Country: UK, Netherlands, USA
Genre: Drama Romance
Director: Marleen Gorris
Screenwriter Eileen Atkins
based on the novel by Virginia Woolf
Music: Ilona Sekacz
Cinematography: Sue Gibson
Oliver Ford Davies
Making little splash upon its release, reckoned as a box office disaster and largely went under the radar in the awards season, Dutch director Marleen Gorris’ adaptation of Virginia Woolf’s MRS. DALLOWAY, the follow-up of her Oscar-winning picture ANTONIA’S LINE (1995), is indeed a predominantly distaff labor of love: the late DP Sue Gibson was the first female member of the British Society of Cinematographers, and later became its first female president in 2008; its soothing score is composed by Ilona Sekacz, and the script is penned by none other than Dame Eileen Atkins.
Although the film’s bleak fiscal reception almost bankrupted Atkins (since she and her husband Bill Shepherd invested their own money to this passion project), as a Woolf connoisseur, she would brave another writing-dabbling in Chanya Button’s VITA AND VIRGINIA (2018), starring Elizabeth Debicki as Virginia and Gemma Arterton as author Vita Sachville-West, the inspiration behind Woolf’s ORLANDO, hope you haven’t invested your nest egg this time, Dame Atkins.
Therefore, one might offhand gauge that Gorris’ work is rather unremarkable, especially compared to Stephen Daldry’s virtuoso THE HOURS (2002), Michael Cunningham’s Pulitzer winning source novel is a re-imagination of MRS. DALLOWAY’s influence on three women from three different generations (including the last day of Ms. Woolf herself), but truth to be told, Gorris and her team has achieved no small feat in reifying the novel’s freewheeling stream of consciousness, garnering the inner thoughts of Ms. Clarissa Dalloway’s (Redgrave), the wife of politician Richard Dalloway (Standing), on the day of June 13, 1923, London (echoing THE HOURS’ one-day time-frame, and herself is reincarnated by the party-planning Clarissa Vaughan in the modern day New York), when she prepares a party which she will host later that evening in her residence.

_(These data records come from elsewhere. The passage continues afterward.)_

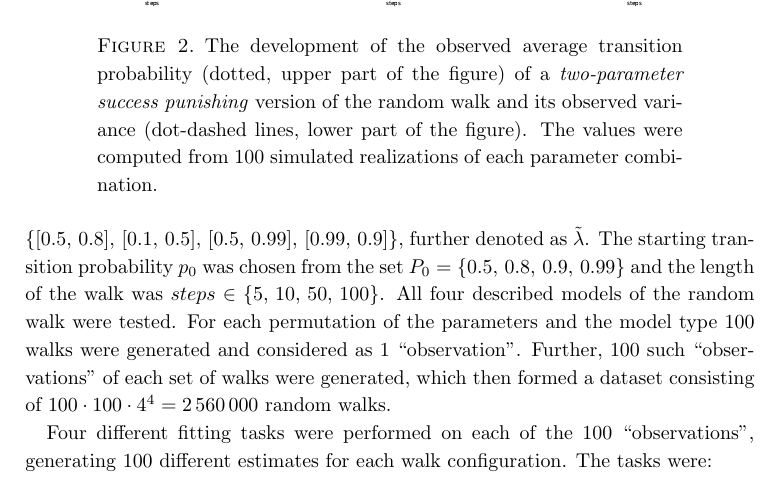
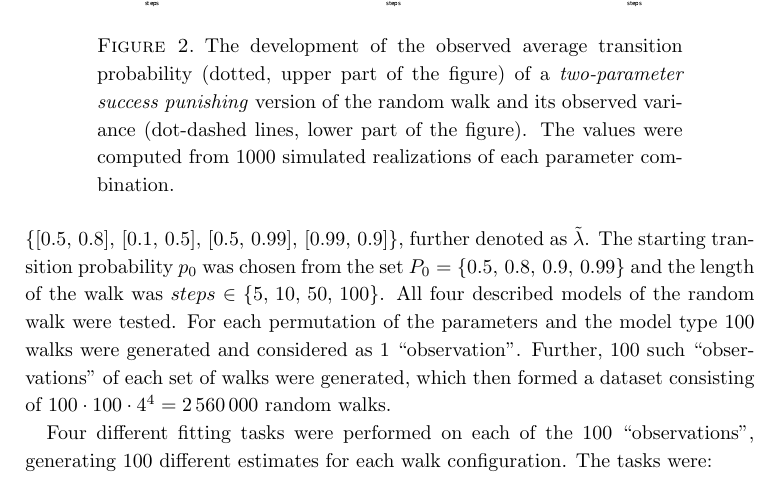
Before and after one commit to tomaskourim/amistat2019, a LaTeX paper (paper/Discrete random processes with memory.tex): part of page 12 of 15, cut so that both start at the same text. The pictures show the PDF file paper/Discrete random processes with memory.pdf that the author committed with the source.

Commit message:
100->1000 simulations

```diff
--- a/paper/Discrete random processes with memory.tex
+++ b/paper/Discrete random processes with memory.tex
@@ -316,14 +316,14 @@ For $t\rightarrow+\infty,$ \textup{
 
 \begin{figure}
  \begin{center}
-\includegraphics[width=1\textwidth]{../simulations/ept_100_walks_100_steps_type_success_punished}
+\includegraphics[width=1\textwidth]{../simulations/ept_1000_walks_100_steps_type_success_punished}
 \caption{\label{fig:The-development-punished}The development of the observed
 average transition probability (dotted, upper part of the figure)
 of a \emph{success punishing} version of the random walk and its observed
 variance (dot-dashed lines, lower part of the figure) compared to
 the theoretical values computed using (\ref{eq:EPt}) and Proposition
 \ref{PropVarP-succes} (same colors, solid lines). The values were
-computed from 100 simulated realizations of each parameter combination.}
+computed from 1000 simulated realizations of each parameter combination.}
  \end{center}
 \end{figure}
 
@@ -603,12 +603,12 @@ This interesting property of the walk will be subject to further study.
 
 \begin{figure}
  \begin{center}
-\includegraphics[width=1\textwidth]{../simulations/ept_100_walks_100_steps_type_success_punished_two_lambdas}
+\includegraphics[width=1\textwidth]{../simulations/ept_1000_walks_100_steps_type_success_punished_two_lambdas}
 \caption{\label{fig:Development-punish2l}The development of the observed average
 transition probability (dotted, upper part of the figure) of a \emph{two-parameter success
 punishing} version of the random walk and its observed
 variance (dot-dashed lines, lower part of the figure). The values
-were computed from 100 simulated realizations of each parameter
+were computed from 1000 simulated realizations of each parameter
 combination.}
  \end{center}
 \end{figure}
```
Also changed, not shown: paper/Discrete random processes with memory.pdf.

The unbidden visit of her old flame Peter Walsh (Kitchen), who returns to London after years in India, disconcerts Clarissa, whose memories hack back to the era when she was a young girl (McElhone), her dithering decision between a young Peter (Cox) and a young Richard (Portal), with the former she feel suffocated by his passionate affection and with the latter, what they cherish is a more secure, placid kind of love that grants her room to breathe, so finally she chooses Richard and breaks Peter’s heart. She also fondly reminisces the friendship between her and Sally (Headey), with whom she spontaneously shares a kiss, and is apparently ruffled by the thrill. Gorris nimbly juggles between present and past with an unshowy fluidity that quietly contemplates the characters’ strength in conveying the nuanced, unfeigned, affectionate outpouring of their feelings, including a subplot about a WWI veteran Septimus Warren Smith (Graves), who is ailed by delayed shell shock, and whose tragedy prompts Clarissa to deliberate darker thought on the eve of her party, where all her current and old friends are congregated together, and she saves her last dance to Peter.

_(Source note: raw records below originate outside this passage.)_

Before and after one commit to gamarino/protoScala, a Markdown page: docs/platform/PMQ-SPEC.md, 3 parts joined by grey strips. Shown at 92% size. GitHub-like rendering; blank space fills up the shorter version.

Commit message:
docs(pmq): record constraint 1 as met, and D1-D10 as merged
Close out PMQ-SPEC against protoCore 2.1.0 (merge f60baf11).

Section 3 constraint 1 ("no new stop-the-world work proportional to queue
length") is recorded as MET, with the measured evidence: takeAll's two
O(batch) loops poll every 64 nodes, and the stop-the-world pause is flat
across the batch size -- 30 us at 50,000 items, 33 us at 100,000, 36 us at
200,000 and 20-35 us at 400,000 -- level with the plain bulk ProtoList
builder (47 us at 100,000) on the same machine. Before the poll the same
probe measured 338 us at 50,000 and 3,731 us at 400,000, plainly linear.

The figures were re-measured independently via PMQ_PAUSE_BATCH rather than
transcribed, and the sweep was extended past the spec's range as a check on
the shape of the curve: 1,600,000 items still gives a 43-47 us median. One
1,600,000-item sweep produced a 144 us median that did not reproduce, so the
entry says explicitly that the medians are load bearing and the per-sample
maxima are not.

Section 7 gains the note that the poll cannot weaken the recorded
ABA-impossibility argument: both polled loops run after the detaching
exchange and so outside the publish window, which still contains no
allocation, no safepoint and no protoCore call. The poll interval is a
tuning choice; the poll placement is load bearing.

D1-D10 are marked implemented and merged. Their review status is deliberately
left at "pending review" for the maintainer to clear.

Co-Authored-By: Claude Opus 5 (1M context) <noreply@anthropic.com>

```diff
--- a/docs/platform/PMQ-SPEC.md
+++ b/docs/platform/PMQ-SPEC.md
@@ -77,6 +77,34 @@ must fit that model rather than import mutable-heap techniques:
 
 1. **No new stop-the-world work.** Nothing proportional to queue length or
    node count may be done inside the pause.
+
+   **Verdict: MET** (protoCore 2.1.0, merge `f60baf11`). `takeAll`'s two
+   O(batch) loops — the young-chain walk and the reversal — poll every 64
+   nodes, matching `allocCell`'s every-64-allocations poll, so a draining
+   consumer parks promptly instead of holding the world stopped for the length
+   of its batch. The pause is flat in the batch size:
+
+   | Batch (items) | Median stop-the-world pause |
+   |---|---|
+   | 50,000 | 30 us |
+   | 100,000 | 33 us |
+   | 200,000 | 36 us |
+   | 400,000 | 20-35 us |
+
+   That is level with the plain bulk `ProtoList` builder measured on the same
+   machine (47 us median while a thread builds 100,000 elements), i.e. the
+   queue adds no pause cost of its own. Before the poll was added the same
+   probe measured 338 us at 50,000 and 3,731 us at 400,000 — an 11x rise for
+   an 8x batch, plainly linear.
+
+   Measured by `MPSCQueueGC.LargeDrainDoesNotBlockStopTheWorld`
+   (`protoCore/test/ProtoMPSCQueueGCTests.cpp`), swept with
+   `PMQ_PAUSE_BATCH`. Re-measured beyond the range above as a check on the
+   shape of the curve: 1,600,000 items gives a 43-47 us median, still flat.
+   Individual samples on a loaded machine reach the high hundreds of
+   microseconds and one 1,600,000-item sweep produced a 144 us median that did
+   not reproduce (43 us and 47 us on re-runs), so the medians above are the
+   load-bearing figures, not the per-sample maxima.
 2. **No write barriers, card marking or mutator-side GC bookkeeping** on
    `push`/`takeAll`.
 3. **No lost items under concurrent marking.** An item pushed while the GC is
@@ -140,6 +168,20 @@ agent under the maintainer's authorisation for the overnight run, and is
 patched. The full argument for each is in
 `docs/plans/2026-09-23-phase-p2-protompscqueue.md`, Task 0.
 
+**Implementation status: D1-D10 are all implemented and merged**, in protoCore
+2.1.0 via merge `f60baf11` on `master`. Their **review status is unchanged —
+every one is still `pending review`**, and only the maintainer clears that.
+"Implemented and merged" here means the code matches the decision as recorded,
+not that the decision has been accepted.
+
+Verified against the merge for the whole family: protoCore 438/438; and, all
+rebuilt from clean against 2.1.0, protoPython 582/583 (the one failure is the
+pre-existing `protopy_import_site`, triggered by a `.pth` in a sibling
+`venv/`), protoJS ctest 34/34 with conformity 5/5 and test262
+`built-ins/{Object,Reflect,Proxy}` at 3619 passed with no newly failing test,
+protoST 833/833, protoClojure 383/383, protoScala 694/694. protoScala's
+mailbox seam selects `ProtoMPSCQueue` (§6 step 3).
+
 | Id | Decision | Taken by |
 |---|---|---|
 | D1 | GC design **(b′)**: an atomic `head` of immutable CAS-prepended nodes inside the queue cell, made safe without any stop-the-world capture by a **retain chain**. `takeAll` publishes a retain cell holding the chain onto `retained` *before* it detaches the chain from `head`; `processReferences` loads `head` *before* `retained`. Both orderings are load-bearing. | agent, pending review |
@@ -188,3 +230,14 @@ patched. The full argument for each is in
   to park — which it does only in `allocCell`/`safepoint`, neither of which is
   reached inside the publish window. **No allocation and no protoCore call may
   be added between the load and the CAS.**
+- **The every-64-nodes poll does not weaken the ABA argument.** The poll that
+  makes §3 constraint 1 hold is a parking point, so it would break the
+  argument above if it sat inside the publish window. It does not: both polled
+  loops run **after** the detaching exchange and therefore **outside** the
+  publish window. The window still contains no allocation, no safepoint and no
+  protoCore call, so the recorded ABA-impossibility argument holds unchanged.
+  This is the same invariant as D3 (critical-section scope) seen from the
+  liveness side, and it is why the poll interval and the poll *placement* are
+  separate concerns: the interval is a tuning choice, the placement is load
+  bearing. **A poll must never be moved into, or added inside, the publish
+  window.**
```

A radiant Redgrave is gilded with sublime vulnerability and elegance, but inwardly, her Mrs. Dalloway is an unusual heroine who sagaciously forsakes passionate impulse for a less adventurous life that befits her, as opposing to most cinematic portraying of young girls, and among its capable dramatis personae, Rupert Graves stands out in exemplifying a young man’s war-stricken psyche with soul-shattering pathos. At any rate, MRS. DALLOWAY is a beautiful endeavor to visual Woolf’s text on the screen and it prevails over any skepticism that this female-led delicacy is anything but affecting.

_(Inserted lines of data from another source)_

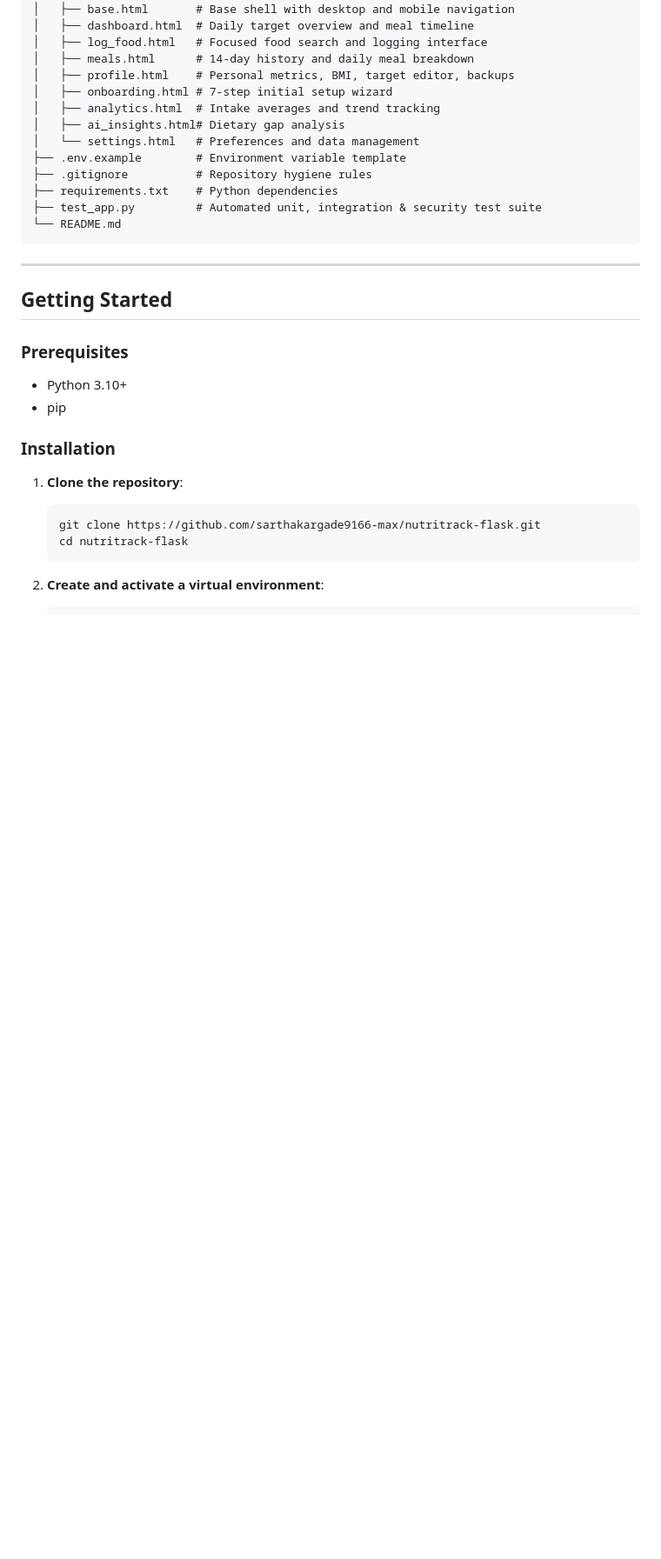
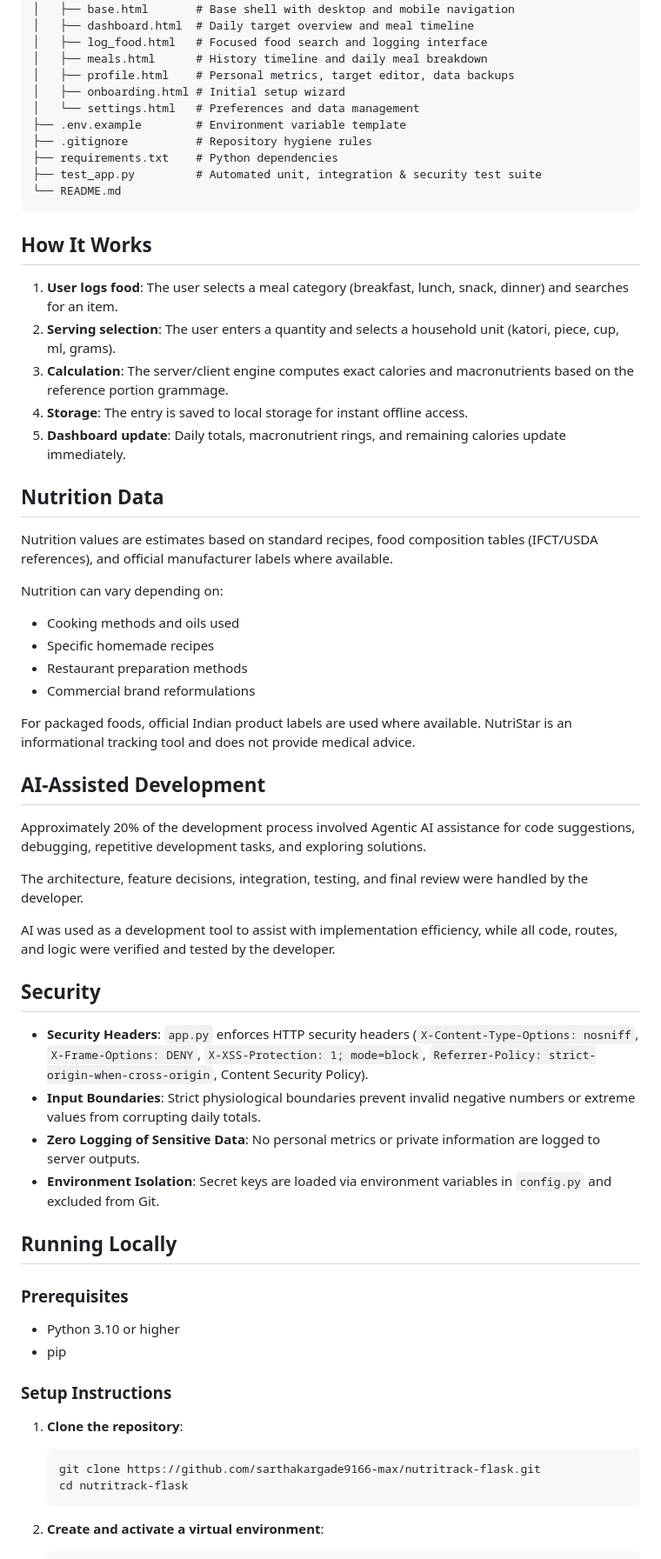
Before and after one commit to sarthakargade9166-max/NutriStar, a Markdown page: README.md, the part around one of its changes. Shown at 87% size. Rendered like a GitHub page; blank space fills up the shorter version.

````diff
--- a/README.md
+++ b/README.md
@@ -47,11 +66,9 @@ nutritrack-flask/
 │   ├── base.html       # Base shell with desktop and mobile navigation
 │   ├── dashboard.html  # Daily target overview and meal timeline
 │   ├── log_food.html   # Focused food search and logging interface
-│   ├── meals.html      # 14-day history and daily meal breakdown
-│   ├── profile.html    # Personal metrics, BMI, target editor, backups
-│   ├── onboarding.html # 7-step initial setup wizard
-│   ├── analytics.html  # Intake averages and trend tracking
-│   ├── ai_insights.html# Dietary gap analysis
+│   ├── meals.html      # History timeline and daily meal breakdown
+│   ├── profile.html    # Personal metrics, target editor, data backups
+│   ├── onboarding.html # Initial setup wizard
 │   └── settings.html   # Preferences and data management
 ├── .env.example        # Environment variable template
 ├── .gitignore          # Repository hygiene rules
@@ -60,16 +77,48 @@ nutritrack-flask/
 └── README.md
 ```
 
----
+## How It Works
 
-## Getting Started
+1. **User logs food**: The user selects a meal category (breakfast, lunch, snack, dinner) and searches for an item.
+2. **Serving selection**: The user enters a quantity and selects a household unit (katori, piece, cup, ml, grams).
+3. **Calculation**: The server/client engine computes exact calories and macronutrients based on the reference portion grammage.
+4. **Storage**: The entry is saved to local storage for instant offline access.
+5. **Dashboard update**: Daily totals, macronutrient rings, and remaining calories update immediately.
+
+## Nutrition Data
+
+Nutrition values are estimates based on standard recipes, food composition tables (IFCT/USDA references), and official manufacturer labels where available.
+
+Nutrition can vary depending on:
+- Cooking methods and oils used
+- Specific homemade recipes
+- Restaurant preparation methods
+- Commercial brand reformulations
+
+For packaged foods, official Indian product labels are used where available. NutriStar is an informational tracking tool and does not provide medical advice.
+
+## AI-Assisted Development
+
+Approximately 20% of the development process involved Agentic AI assistance for code suggestions, debugging, repetitive development tasks, and exploring solutions.
+
+The architecture, feature decisions, integration, testing, and final review were handled by the developer.
+
+AI was used as a development tool to assist with implementation efficiency, while all code, routes, and logic were verified and tested by the developer.
+
+## Security
+
+- **Security Headers**: `app.py` enforces HTTP security headers (`X-Content-Type-Options: nosniff`, `X-Frame-Options: DENY`, `X-XSS-Protection: 1; mode=block`, `Referrer-Policy: strict-origin-when-cross-origin`, Content Security Policy).
+- **Input Boundaries**: Strict physiological boundaries prevent invalid negative numbers or extreme values from corrupting daily totals.
+- **Zero Logging of Sensitive Data**: No personal metrics or private information are logged to server outputs.
+- **Environment Isolation**: Secret keys are loaded via environment variables in `config.py` and excluded from Git.
+
+## Running Locally
 
 ### Prerequisites
-
-- Python 3.10+
+- Python 3.10 or higher
 - pip
 
-### Installation
+### Setup Instructions
 
 1. **Clone the repository**:
    ```bash
````
Also changed, not shown: other parts of README.md (+48 -27 lines).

referential entries: Sally Potter’s ORLANDO (1992, 7.4/10); Stephen Daldry’s THE HOURS (2002, 9.4/10).